As our clothes come in different fits, we pay attention to the sizes selected and the difference in the sizing. If there is any doubt that some of the sizes may not work, our customer service girls Agnė and Raminta get in touch with you for more detail. They may also reach out in case your order needs customization. As soon as both sides agree on the details, the girls edit the electronic file and the paper invoices so all the changes are clear to whoever gets their hands on the order. It may seem that our questions are redundant or annoying, but all of them are asked just to be sure that your dream garment does not disappoint you after you’ve waited so long for it to come from so far away.
Before the actual production starts, the file containing the list of orders is converted into a more convenient form for the production team. They get a sheet with stickers, each containing the code of the design, size, color, and other necessary details. You know styles such as Mimosa dress, Ocean pants, and Harper tunic to mention but a few, but the team uses certain codes that are not public and used for in-house communication only.
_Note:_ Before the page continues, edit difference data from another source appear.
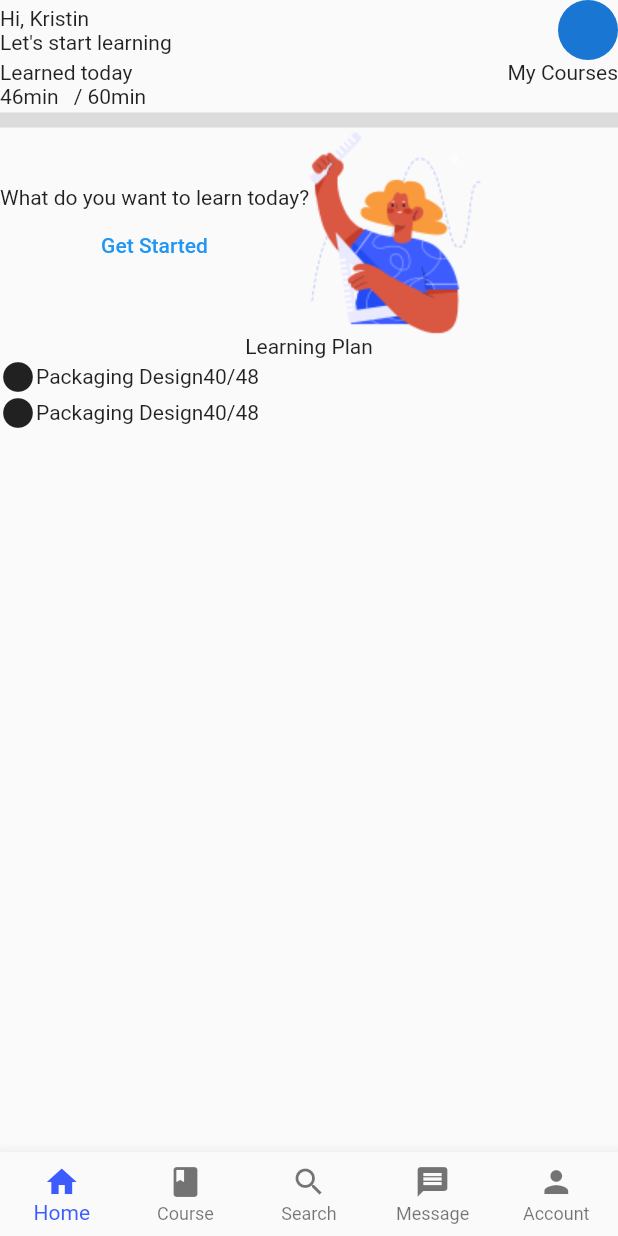
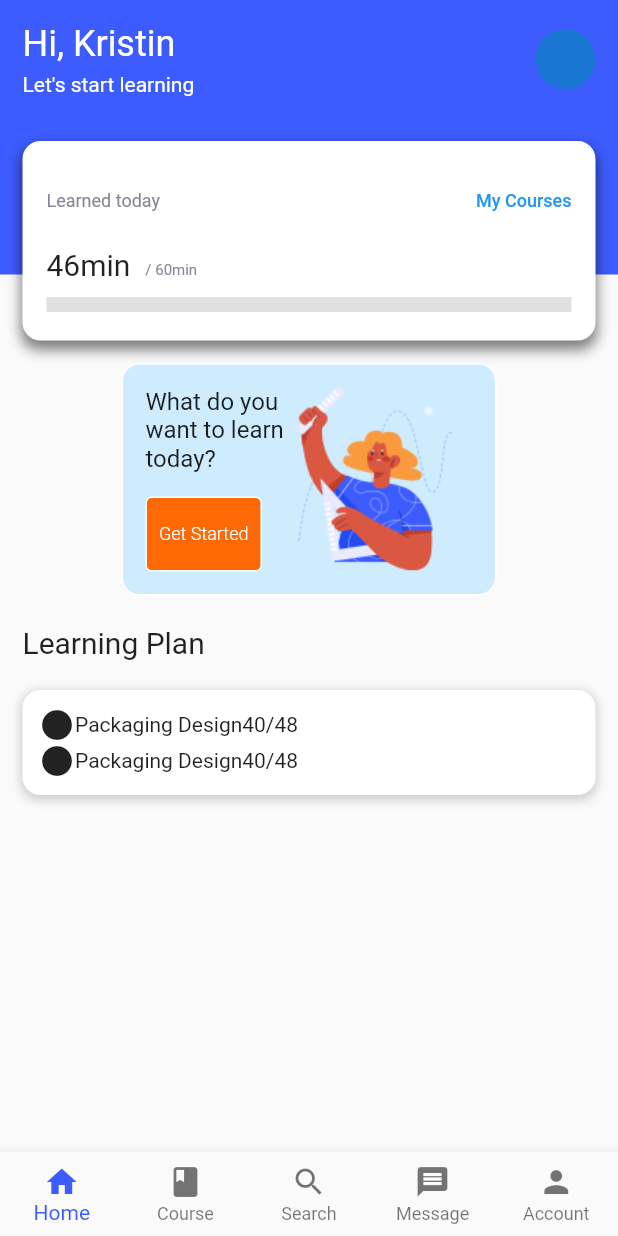
Before and after one commit to mfadlanridho/learning-app-flutter, a Flutter app: the NavigationScreen screen opened directly, on a phone screen of 412 x 824 dp. Run offline on Flutter 3.47's test engine with Material 2 defaults, Android fonts, the phone set to English and light mode, and no system bars; our stand-ins replace introduction_screen.

Commit message:
home page and macos

```diff
--- a/lib/pages/home_page.dart
+++ b/lib/pages/home_page.dart
@@ -6,12 +6,25 @@ class HomePage extends StatelessWidget {
   @override
   Widget build(BuildContext context) {
     return SafeArea(
-      child: Column(
-        children: [
+      child: Stack(
+        children: <Widget>[
+          Column(
+            crossAxisAlignment: CrossAxisAlignment.stretch,
+            mainAxisAlignment: MainAxisAlignment.start,
+            children: <Widget>[
+              Container(
+                width: MediaQuery.of(context).size.width,
+                height: 183,
+                color: Color(0xff3D5CFF),
+              ),
+            ],
+          ),
+          Column(children: [
             ProfileHeader(),
             LearningProgress(),
             DashboardCard(),
             LearningPlanCard(),
+          ])
         ],
       ),
     );
@@ -26,11 +39,42 @@ class LearningPlanCard extends StatelessWidget {
   @override
   Widget build(BuildContext context) {
     return Container(
+      padding: EdgeInsets.only(top: 5),
+      margin: EdgeInsets.all(15),
+      child: Column(
+        crossAxisAlignment: CrossAxisAlignment.start,
+        children: [
+          Text(
+            'Learning Plan',
+            style: TextStyle(fontSize: 20),
+          ),
+          SizedBox(
+            height: 20,
+          ),
+          Container(
+            decoration: BoxDecoration(
+              color: Colors.white,
+              border: Border.all(color: Colors.white),
+              borderRadius: BorderRadius.all(
+                Radius.circular(12),
+              ),
+              boxShadow: [
+                BoxShadow(
+                  color: Colors.grey.withOpacity(0.5),
+                  spreadRadius: 1,
+                  blurRadius: 5,
+                  offset: Offset(0, 2), // changes position of shadow
+                ),
+              ],
+            ),
+            padding: EdgeInsets.all(10),
             child: Column(
               children: [
-          Text('Learning Plan'),
                 LearningPlanListTile(),
                 LearningPlanListTile(),
+              ],
+            ),
+          )
         ],
       ),
     );
@@ -62,18 +106,57 @@ class DashboardCard extends StatelessWidget {
   @override
   Widget build(BuildContext context) {
     return Container(
+      width: 250,
+      height: 155,
+      padding: EdgeInsets.all(15),
+      decoration: BoxDecoration(
+        color: Color(0xffCEECFE),
+        border: Border.all(color: Colors.white),
+        borderRadius: BorderRadius.all(
+          Radius.circular(12),
+        ),
+      ),
       child: Row(
         children: [
           Column(
+            mainAxisAlignment: MainAxisAlignment.spaceBetween,
+            crossAxisAlignment: CrossAxisAlignment.start,
             children: [
-              Text('What do you want to learn today?'),
-              TextButton(
+              Text(
+                'What do you\nwant to learn\ntoday?',
+                style: TextStyle(
+                  fontSize: 16,
+                ),
+              ),
+              Container(
+                decoration: BoxDecoration(
+                  color: Color(0xffFF6905),
+                  border: Border.all(color: Colors.white),
+                  borderRadius: BorderRadius.all(
+                    Radius.circular(4),
+                  ),
+                ),
+                child: TextButton(
                   onPressed: () {},
-                child: Text('Get Started'),
+                  child: Text(
+                    'Get Started',
+                    style: TextStyle(
+                      fontSize: 12,
+                      fontWeight: FontWeight.w300,
+                    ),
+                  ),
+                  style: TextButton.styleFrom(
+                    primary: Colors.white,
+                  ),
+                ),
               ),
             ],
           ),
-          Image.asset('images/illustration04.png'),
+          Expanded(
+            child: Image.asset(
+              'images/illustration04.png',
+            ),
+          ),
         ],
       ),
     );
@@ -88,22 +171,72 @@ class LearningProgress extends StatelessWidget {
   @override
   Widget build(BuildContext context) {
     return Container(
+      padding: EdgeInsets.all(15),
+      margin: EdgeInsets.all(15),
+      decoration: BoxDecoration(
+        color: Colors.white,
+        border: Border.all(color: Colors.white),
+        borderRadius: BorderRadius.all(
+          Radius.circular(12),
+        ),
+        boxShadow: [
+          BoxShadow(
+            color: Colors.black.withOpacity(0.5),
+            spreadRadius: 1,
+            blurRadius: 7,
+            offset: Offset(0, 5), // changes position of shadow
+          ),
+        ],
+      ),
       child: Column(
         children: [
           Row(
             mainAxisAlignment: MainAxisAlignment.spaceBetween,
             children: [
-              Text('Learned today'),
-              Text('My Courses'),
+              Text(
+                'Learned today',
+                style: TextStyle(
+                  fontSize: 12,
+                  color: Color(0xff858597),
+                ),
+              ),
+              TextButton(
+                onPressed: () {},
+                style: TextButton.styleFrom(
+                  padding: EdgeInsets.all(0),
+                  minimumSize: Size(0, 0),
+                ),
+                child: Text(
+                  'My Courses',
+                  style: TextStyle(
+                    fontSize: 12,
+                  ),
+                ),
+              ),
             ],
           ),
+          SizedBox(height: 7),
           Row(
+            crossAxisAlignment: CrossAxisAlignment.baseline,
+            textBaseline: TextBaseline.alphabetic,
             children: [
-              Text('46min'),
+              Text(
+                '46min',
+                style: TextStyle(
+                  fontSize: 20,
+                ),
+              ),
               SizedBox(width: 10),
-              Text('/ 60min'),
+              Text(
+                '/ 60min',
+                style: TextStyle(
+                  fontSize: 10,
+                  color: Color(0xff858597),
+                ),
+              ),
             ],
           ),
+          SizedBox(height: 7),
           Divider(
             thickness: 10,
           )
@@ -120,18 +253,38 @@ class ProfileHeader extends StatelessWidget {
 
   @override
   Widget build(BuildContext context) {
-    return Row(
+    return Padding(
+      padding: const EdgeInsets.all(15.0),
+      child: Row(
         mainAxisAlignment: MainAxisAlignment.spaceBetween,
         children: [
           Column(
             crossAxisAlignment: CrossAxisAlignment.start,
             children: [
-            Text('Hi, Kristin'),
-            Text('Let\'s start learning'),
+              Text(
+                'Hi, Kristin',
+                style: TextStyle(
+                  fontSize: 24,
+                  color: Colors.white,
+                  fontWeight: FontWeight.w400,
+                ),
+              ),
+              SizedBox(
+                height: 5,
+              ),
+              Text(
+                'Let\'s start learning',
+                style: TextStyle(
+                  fontSize: 14,
+                  color: Colors.white,
+                  fontWeight: FontWeight.w400,
+                ),
+              ),
             ],
           ),
           CircleAvatar(),
         ],
+      ),
     );
   }
 }
```
Also changed, not shown: 27 other files. Lines whose indentation alone changed are shown as unchanged.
Each person cutting the fabric spreads out the fabric in the color they work with, lays out the pattern on top, and, if that garment does not require customization, traces the pattern until all the pieces are cut out. For instance, if there are two Mimosa dresses in the same size and color ordered on the same day, the fabric will be double-layered so as not to cut two identical dresses separately. When the cutting is done, the details with the sticker on them are forwarded to our thorough seamstresses, who do the rest.
Yet, that is not all. The clothes are then washed, dried, ironed, packed, and registered for shipping. These tasks involve another 3 people, one of whom is Erika, a girl that usually gets in touch with you to ask for the phone number or zip code. She also makes sure that the dress that you ordered in a custom length is sent to you and not someone else.
Remember those printed invoices? They are kept in document folders until the clothes ordered are made and prepared for ironing. When it is time to pack everything, our packing girl Giedre makes sure that all the changes agreed on are made just as expected. She also inspects the garment from top to bottom to check its overall quality.
If you want your purchase to be sustainable and not wasteful, we heartily recommend placing your order only when you are certain about the color, size and whether or not you need customization. Slow fashion is not just about ethical salaries and a healthy workplace. It is about well-thought choices and the footprint you make. In other words, plan your wardrobe carefully, and we are always here if you need some advice.